*** Block opens ***

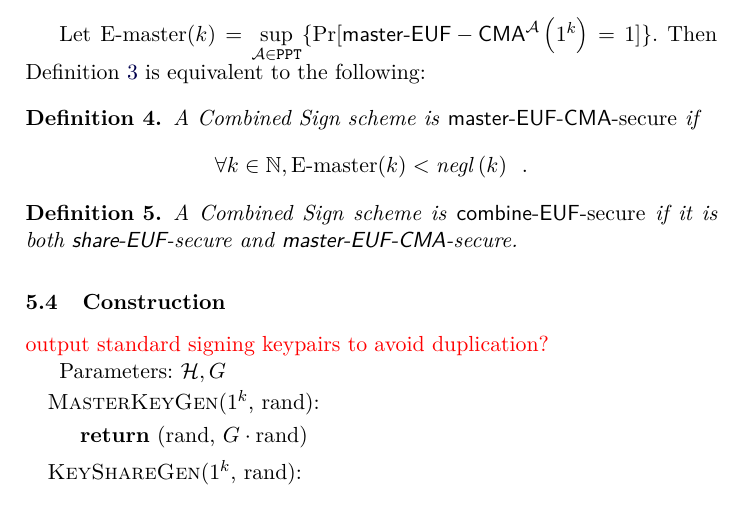
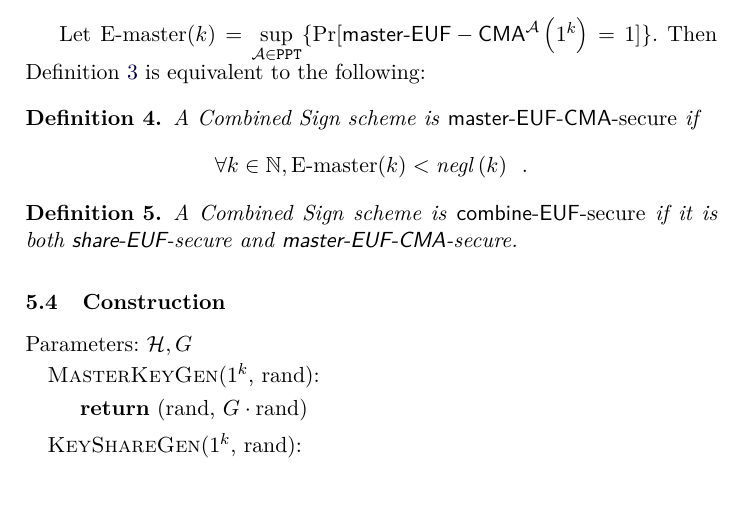
Before and after one commit to OrfeasLitos/PaymentChannels, a LaTeX paper (src/paymentChannels.tex, which reads src/combinedSign.tex): part of page 16 of 73, cut so that both start at the same text, the shorter picture padded with empty space. Compiled offline with pdfLaTeX.

Commit message:
Remove old TODO in combinedSign

```diff
--- a/src/combinedSign.tex
+++ b/src/combinedSign.tex
@@ -141,8 +141,6 @@
     \end{definition}
 
   \subsection{Construction}
-    \TODO{output standard signing keypairs to avoid duplication?}
-
     Parameters: $\mathcal{H}, G$
     \begin{algorithmic}[0]
       \State \textsc{MasterKeyGen}($1^k$, rand):
```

*** Block closes ***

Retype the data above exactly. Leave the pictures out.

Before and after one commit to OrfeasLitos/PaymentChannels, a LaTeX paper (src/paymentChannels.tex, which reads src/combinedSign.tex): part of page 16 of 73, cut so that both start at the same text, the shorter picture padded with empty space. Compiled offline with pdfLaTeX.

Commit message:
Remove old TODO in combinedSign

```diff
--- a/src/combinedSign.tex
+++ b/src/combinedSign.tex
@@ -141,8 +141,6 @@
     \end{definition}
 
   \subsection{Construction}
-    \TODO{output standard signing keypairs to avoid duplication?}
-
     Parameters: $\mathcal{H}, G$
     \begin{algorithmic}[0]
       \State \textsc{MasterKeyGen}($1^k$, rand):
```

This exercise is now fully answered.